(RECORDS SUPPLIED Opens)

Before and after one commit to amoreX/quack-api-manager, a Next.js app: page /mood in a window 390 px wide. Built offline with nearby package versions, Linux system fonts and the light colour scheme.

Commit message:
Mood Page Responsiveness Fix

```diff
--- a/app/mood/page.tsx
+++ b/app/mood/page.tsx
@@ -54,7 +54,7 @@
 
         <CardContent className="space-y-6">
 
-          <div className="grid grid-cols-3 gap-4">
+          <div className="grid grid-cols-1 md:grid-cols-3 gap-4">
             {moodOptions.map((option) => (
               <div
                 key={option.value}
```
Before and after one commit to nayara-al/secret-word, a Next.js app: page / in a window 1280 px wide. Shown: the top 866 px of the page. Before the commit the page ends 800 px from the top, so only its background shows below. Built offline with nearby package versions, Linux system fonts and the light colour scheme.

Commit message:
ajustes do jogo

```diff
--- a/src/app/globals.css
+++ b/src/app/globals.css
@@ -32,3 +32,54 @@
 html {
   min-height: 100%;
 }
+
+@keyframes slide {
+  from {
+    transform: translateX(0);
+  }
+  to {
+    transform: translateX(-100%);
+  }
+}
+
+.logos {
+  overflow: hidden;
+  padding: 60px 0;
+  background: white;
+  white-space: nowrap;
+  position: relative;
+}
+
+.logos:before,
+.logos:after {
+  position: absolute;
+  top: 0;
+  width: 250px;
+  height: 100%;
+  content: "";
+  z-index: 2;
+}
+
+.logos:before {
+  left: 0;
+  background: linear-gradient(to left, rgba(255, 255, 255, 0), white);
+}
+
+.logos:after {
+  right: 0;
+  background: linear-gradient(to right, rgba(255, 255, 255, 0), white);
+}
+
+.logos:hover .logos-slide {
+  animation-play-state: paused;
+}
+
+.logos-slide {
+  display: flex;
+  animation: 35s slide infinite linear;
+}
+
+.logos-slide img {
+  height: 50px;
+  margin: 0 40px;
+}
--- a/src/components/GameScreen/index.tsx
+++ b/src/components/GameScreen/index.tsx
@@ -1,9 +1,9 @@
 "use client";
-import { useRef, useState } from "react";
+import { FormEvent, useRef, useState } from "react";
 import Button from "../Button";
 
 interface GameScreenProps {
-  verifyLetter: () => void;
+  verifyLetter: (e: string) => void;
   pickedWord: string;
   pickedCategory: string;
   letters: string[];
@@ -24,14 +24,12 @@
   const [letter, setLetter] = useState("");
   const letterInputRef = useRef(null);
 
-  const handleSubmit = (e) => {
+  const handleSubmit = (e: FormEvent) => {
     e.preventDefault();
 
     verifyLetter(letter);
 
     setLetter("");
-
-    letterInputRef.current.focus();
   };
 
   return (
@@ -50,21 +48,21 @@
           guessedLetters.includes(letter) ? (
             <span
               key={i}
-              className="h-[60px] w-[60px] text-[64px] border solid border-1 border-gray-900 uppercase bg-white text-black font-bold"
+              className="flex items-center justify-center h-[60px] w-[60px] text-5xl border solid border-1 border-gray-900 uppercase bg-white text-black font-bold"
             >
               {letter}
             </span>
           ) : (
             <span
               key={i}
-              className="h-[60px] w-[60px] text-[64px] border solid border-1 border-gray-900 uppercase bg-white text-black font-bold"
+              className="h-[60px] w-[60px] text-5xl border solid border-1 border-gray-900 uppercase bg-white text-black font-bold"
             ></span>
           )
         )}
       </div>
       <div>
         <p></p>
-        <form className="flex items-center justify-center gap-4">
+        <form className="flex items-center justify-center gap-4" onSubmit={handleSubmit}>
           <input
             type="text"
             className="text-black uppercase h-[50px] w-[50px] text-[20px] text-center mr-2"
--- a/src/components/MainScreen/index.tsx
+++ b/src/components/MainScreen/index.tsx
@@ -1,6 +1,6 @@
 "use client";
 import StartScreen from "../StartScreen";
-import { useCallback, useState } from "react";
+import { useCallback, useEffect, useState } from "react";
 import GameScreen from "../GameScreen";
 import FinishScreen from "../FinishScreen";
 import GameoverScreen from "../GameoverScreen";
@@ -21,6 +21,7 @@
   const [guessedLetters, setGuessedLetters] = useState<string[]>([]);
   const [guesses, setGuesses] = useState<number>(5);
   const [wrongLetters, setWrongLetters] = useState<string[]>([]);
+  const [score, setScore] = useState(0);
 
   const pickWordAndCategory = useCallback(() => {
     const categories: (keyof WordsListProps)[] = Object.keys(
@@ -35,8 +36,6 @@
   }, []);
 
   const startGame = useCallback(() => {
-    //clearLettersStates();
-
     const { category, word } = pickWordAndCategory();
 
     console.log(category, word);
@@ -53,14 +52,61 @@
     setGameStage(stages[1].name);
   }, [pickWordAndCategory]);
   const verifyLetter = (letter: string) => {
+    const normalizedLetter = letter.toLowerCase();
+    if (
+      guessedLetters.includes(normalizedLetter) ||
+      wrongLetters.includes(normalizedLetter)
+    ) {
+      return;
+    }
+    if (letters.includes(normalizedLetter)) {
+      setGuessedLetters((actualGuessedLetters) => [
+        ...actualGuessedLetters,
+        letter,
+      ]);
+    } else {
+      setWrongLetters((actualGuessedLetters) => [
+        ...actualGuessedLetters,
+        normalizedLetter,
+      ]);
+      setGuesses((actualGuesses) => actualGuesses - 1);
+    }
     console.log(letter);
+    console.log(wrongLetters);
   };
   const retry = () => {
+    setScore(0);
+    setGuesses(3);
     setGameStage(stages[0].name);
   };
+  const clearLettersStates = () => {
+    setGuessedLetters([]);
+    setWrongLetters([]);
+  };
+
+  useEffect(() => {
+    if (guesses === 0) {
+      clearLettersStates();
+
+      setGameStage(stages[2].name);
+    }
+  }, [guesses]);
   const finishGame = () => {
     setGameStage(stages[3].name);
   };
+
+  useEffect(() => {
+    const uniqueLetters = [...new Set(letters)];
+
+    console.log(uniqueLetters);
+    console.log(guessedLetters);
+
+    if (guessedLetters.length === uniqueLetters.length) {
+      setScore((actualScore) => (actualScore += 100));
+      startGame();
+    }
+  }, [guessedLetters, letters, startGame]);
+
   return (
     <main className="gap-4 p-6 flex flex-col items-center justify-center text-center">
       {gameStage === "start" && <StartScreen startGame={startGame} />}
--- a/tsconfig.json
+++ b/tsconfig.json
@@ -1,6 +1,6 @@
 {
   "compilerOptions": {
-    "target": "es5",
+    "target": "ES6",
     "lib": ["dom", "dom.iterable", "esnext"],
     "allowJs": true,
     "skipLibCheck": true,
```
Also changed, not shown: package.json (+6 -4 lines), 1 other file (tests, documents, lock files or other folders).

(RECORDS SUPPLIED Closes)

ACTIVITY: Exact reproduction of the entire listing is required.

EXERCISE ANSWER:
Before and after one commit to amoreX/quack-api-manager, a Next.js app: page /mood in a window 390 px wide. Built offline with nearby package versions, Linux system fonts and the light colour scheme.

Commit message:
Mood Page Responsiveness Fix

```diff
--- a/app/mood/page.tsx
+++ b/app/mood/page.tsx
@@ -54,7 +54,7 @@
 
         <CardContent className="space-y-6">
 
-          <div className="grid grid-cols-3 gap-4">
+          <div className="grid grid-cols-1 md:grid-cols-3 gap-4">
             {moodOptions.map((option) => (
               <div
                 key={option.value}
```
Before and after one commit to nayara-al/secret-word, a Next.js app: page / in a window 1280 px wide. Shown: the top 866 px of the page. Before the commit the page ends 800 px from the top, so only its background shows below. Built offline with nearby package versions, Linux system fonts and the light colour scheme.

Commit message:
ajustes do jogo

```diff
--- a/src/app/globals.css
+++ b/src/app/globals.css
@@ -32,3 +32,54 @@
 html {
   min-height: 100%;
 }
+
+@keyframes slide {
+  from {
+    transform: translateX(0);
+  }
+  to {
+    transform: translateX(-100%);
+  }
+}
+
+.logos {
+  overflow: hidden;
+  padding: 60px 0;
+  background: white;
+  white-space: nowrap;
+  position: relative;
+}
+
+.logos:before,
+.logos:after {
+  position: absolute;
+  top: 0;
+  width: 250px;
+  height: 100%;
+  content: "";
+  z-index: 2;
+}
+
+.logos:before {
+  left: 0;
+  background: linear-gradient(to left, rgba(255, 255, 255, 0), white);
+}
+
+.logos:after {
+  right: 0;
+  background: linear-gradient(to right, rgba(255, 255, 255, 0), white);
+}
+
+.logos:hover .logos-slide {
+  animation-play-state: paused;
+}
+
+.logos-slide {
+  display: flex;
+  animation: 35s slide infinite linear;
+}
+
+.logos-slide img {
+  height: 50px;
+  margin: 0 40px;
+}
--- a/src/components/GameScreen/index.tsx
+++ b/src/components/GameScreen/index.tsx
@@ -1,9 +1,9 @@
 "use client";
-import { useRef, useState } from "react";
+import { FormEvent, useRef, useState } from "react";
 import Button from "../Button";
 
 interface GameScreenProps {
-  verifyLetter: () => void;
+  verifyLetter: (e: string) => void;
   pickedWord: string;
   pickedCategory: string;
   letters: string[];
@@ -24,14 +24,12 @@
   const [letter, setLetter] = useState("");
   const letterInputRef = useRef(null);
 
-  const handleSubmit = (e) => {
+  const handleSubmit = (e: FormEvent) => {
     e.preventDefault();
 
     verifyLetter(letter);
 
     setLetter("");
-
-    letterInputRef.current.focus();
   };
 
   return (
@@ -50,21 +48,21 @@
           guessedLetters.includes(letter) ? (
             <span
               key={i}
-              className="h-[60px] w-[60px] text-[64px] border solid border-1 border-gray-900 uppercase bg-white text-black font-bold"
+              className="flex items-center justify-center h-[60px] w-[60px] text-5xl border solid border-1 border-gray-900 uppercase bg-white text-black font-bold"
             >
               {letter}
             </span>
           ) : (
             <span
               key={i}
-              className="h-[60px] w-[60px] text-[64px] border solid border-1 border-gray-900 uppercase bg-white text-black font-bold"
+              className="h-[60px] w-[60px] text-5xl border solid border-1 border-gray-900 uppercase bg-white text-black font-bold"
             ></span>
           )
         )}
       </div>
       <div>
         <p></p>
-        <form className="flex items-center justify-center gap-4">
+        <form className="flex items-center justify-center gap-4" onSubmit={handleSubmit}>
           <input
             type="text"
             className="text-black uppercase h-[50px] w-[50px] text-[20px] text-center mr-2"
--- a/src/components/MainScreen/index.tsx
+++ b/src/components/MainScreen/index.tsx
@@ -1,6 +1,6 @@
 "use client";
 import StartScreen from "../StartScreen";
-import { useCallback, useState } from "react";
+import { useCallback, useEffect, useState } from "react";
 import GameScreen from "../GameScreen";
 import FinishScreen from "../FinishScreen";
 import GameoverScreen from "../GameoverScreen";
@@ -21,6 +21,7 @@
   const [guessedLetters, setGuessedLetters] = useState<string[]>([]);
   const [guesses, setGuesses] = useState<number>(5);
   const [wrongLetters, setWrongLetters] = useState<string[]>([]);
+  const [score, setScore] = useState(0);
 
   const pickWordAndCategory = useCallback(() => {
     const categories: (keyof WordsListProps)[] = Object.keys(
@@ -35,8 +36,6 @@
   }, []);
 
   const startGame = useCallback(() => {
-    //clearLettersStates();
-
     const { category, word } = pickWordAndCategory();
 
     console.log(category, word);
@@ -53,14 +52,61 @@
     setGameStage(stages[1].name);
   }, [pickWordAndCategory]);
   const verifyLetter = (letter: string) => {
+    const normalizedLetter = letter.toLowerCase();
+    if (
+      guessedLetters.includes(normalizedLetter) ||
+      wrongLetters.includes(normalizedLetter)
+    ) {
+      return;
+    }
+    if (letters.includes(normalizedLetter)) {
+      setGuessedLetters((actualGuessedLetters) => [
+        ...actualGuessedLetters,
+        letter,
+      ]);
+    } else {
+      setWrongLetters((actualGuessedLetters) => [
+        ...actualGuessedLetters,
+        normalizedLetter,
+      ]);
+      setGuesses((actualGuesses) => actualGuesses - 1);
+    }
     console.log(letter);
+    console.log(wrongLetters);
   };
   const retry = () => {
+    setScore(0);
+    setGuesses(3);
     setGameStage(stages[0].name);
   };
+  const clearLettersStates = () => {
+    setGuessedLetters([]);
+    setWrongLetters([]);
+  };
+
+  useEffect(() => {
+    if (guesses === 0) {
+      clearLettersStates();
+
+      setGameStage(stages[2].name);
+    }
+  }, [guesses]);
   const finishGame = () => {
     setGameStage(stages[3].name);
   };
+
+  useEffect(() => {
+    const uniqueLetters = [...new Set(letters)];
+
+    console.log(uniqueLetters);
+    console.log(guessedLetters);
+
+    if (guessedLetters.length === uniqueLetters.length) {
+      setScore((actualScore) => (actualScore += 100));
+      startGame();
+    }
+  }, [guessedLetters, letters, startGame]);
+
   return (
     <main className="gap-4 p-6 flex flex-col items-center justify-center text-center">
       {gameStage === "start" && <StartScreen startGame={startGame} />}
--- a/tsconfig.json
+++ b/tsconfig.json
@@ -1,6 +1,6 @@
 {
   "compilerOptions": {
-    "target": "es5",
+    "target": "ES6",
     "lib": ["dom", "dom.iterable", "esnext"],
     "allowJs": true,
     "skipLibCheck": true,
```
Also changed, not shown: package.json (+6 -4 lines), 1 other file (tests, documents, lock files or other folders).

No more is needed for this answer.